### Aim of the task
Search the records below for the word "size" and show every line where it occurs.

■ ■ ■ ■ ■

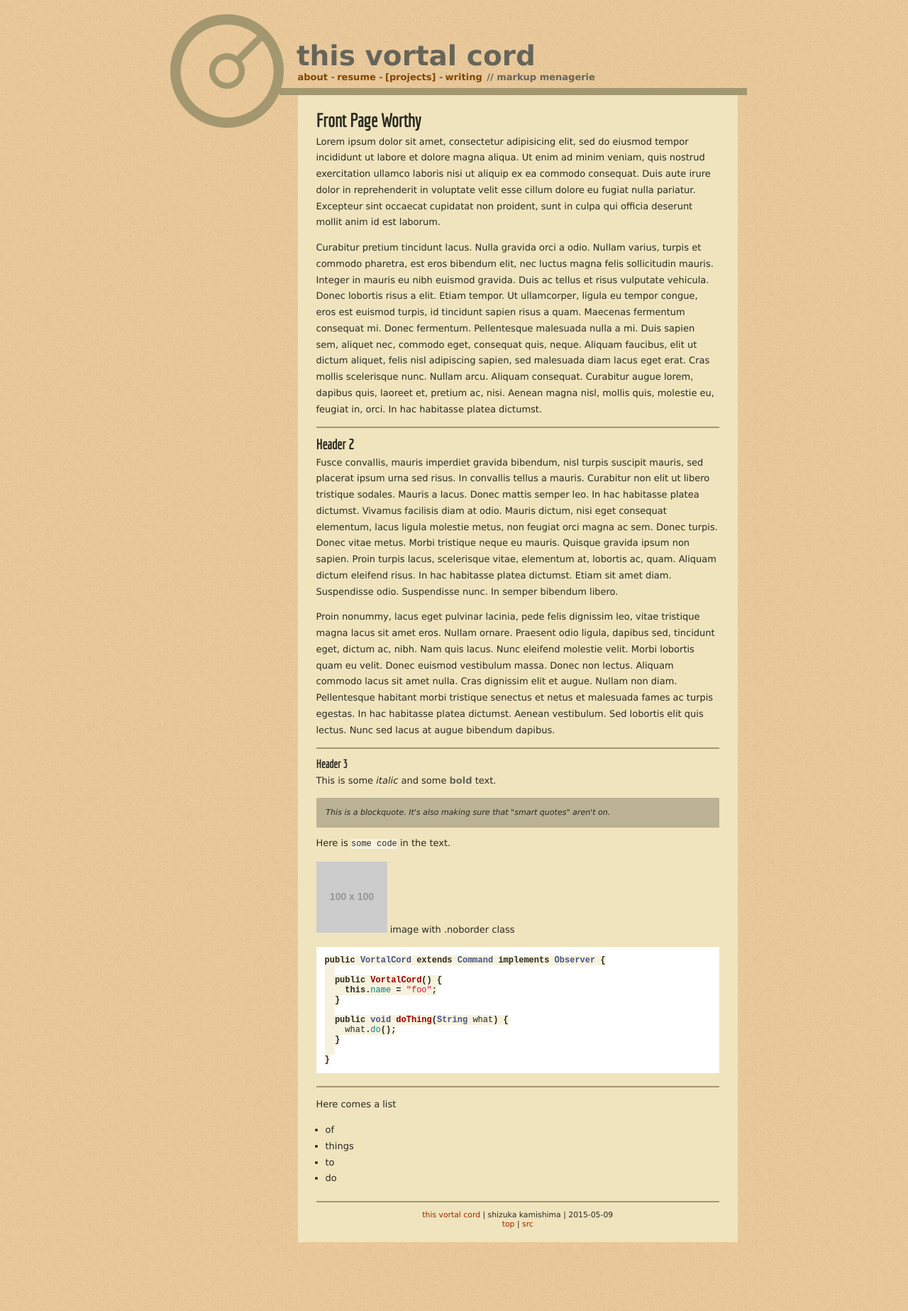
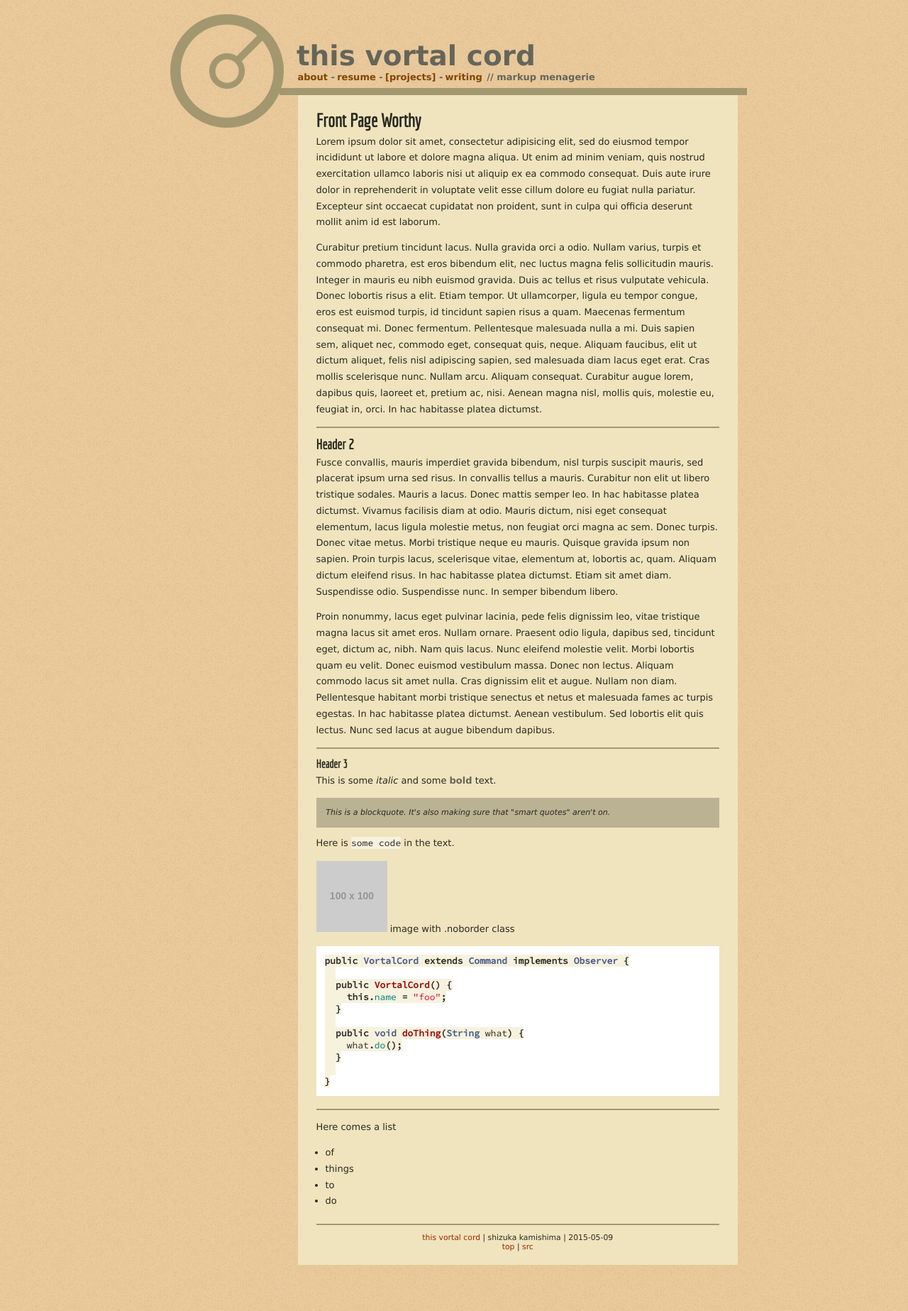
Before and after one commit to shizuka/shizuka.github.io, a Jekyll site: the page built from projects/markup.md, in a window 1280 px wide. Shown: the whole page at 71% size. Built offline with Jekyll 4.4.1, drawn with Linux system fonts in a browser that asks for light colours; some web fonts are replaced.

Commit message:
changed code font

```diff
--- a/_sass/_globalstyles.scss
+++ b/_sass/_globalstyles.scss
@@ -5,12 +5,14 @@ $font-default: Verdana, sans-serif;
 $fonts: (
   title: 'Iceland',
   header: 'Economica',
+  code: 'Source Code Pro',
 );
 
 //fonts
 $body-font: $font-default;
 $title-font:  map-get($fonts, title),  $font-default;
 $header-font: map-get($fonts, header), $font-default;
+$code-font:   map-get($fonts, code),   monospace;
 
 $h1-size: 2em;
 $h2-size: 1.5em;
--- a/assets/css/main.scss
+++ b/assets/css/main.scss
@@ -254,7 +254,7 @@ blockquote {
 
 code {
   background-color: $color-bk-code;
-  font-family: monospace;
+  font-family: $code-font;
 }
 
 pre {
```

■ ■ ■ ■ ■

### Written solution
Before and after one commit to shizuka/shizuka.github.io, a Jekyll site: the page built from projects/markup.md, in a window 1280 px wide. Shown: the whole page at 71% size. Built offline with Jekyll 4.4.1, drawn with Linux system fonts in a browser that asks for light colours; some web fonts are replaced.
 $h1-size: 2em;
 $h2-size: 1.5em;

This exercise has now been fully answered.